→ **DIRECTIONS FOR THIS TASK**: Determine the number of lines in the data that contain "grucloud", and write only that number.

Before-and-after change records

- - - - - - -

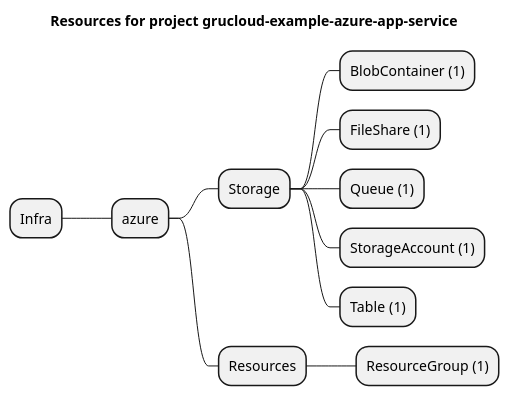
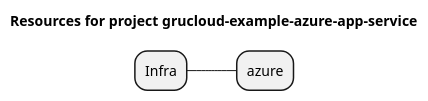
The diagram in examples/azure/Web/appService/artifacts/resources-mindmap.puml (grucloud/grucloud), drawn with PlantUML before and after one commit. The commit also changed 280 other files, not shown here.

```diff
--- a/examples/azure/Web/appService/artifacts/resources-mindmap.puml
+++ b/examples/azure/Web/appService/artifacts/resources-mindmap.puml
@@ -1,14 +1,7 @@
 @startmindmap
 title Resources for project grucloud-example-azure-app-service
 skinparam monochrome true
 + Infra
 ++ azure
-+++ Storage
-++++ BlobContainer (1)
-++++ FileShare (1)
-++++ Queue (1)
-++++ StorageAccount (1)
-++++ Table (1)
-+++ Resources
-++++ ResourceGroup (1)
+
 @endmindmap
```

- - - - - - -

→ **TASK SOLUTION**: 2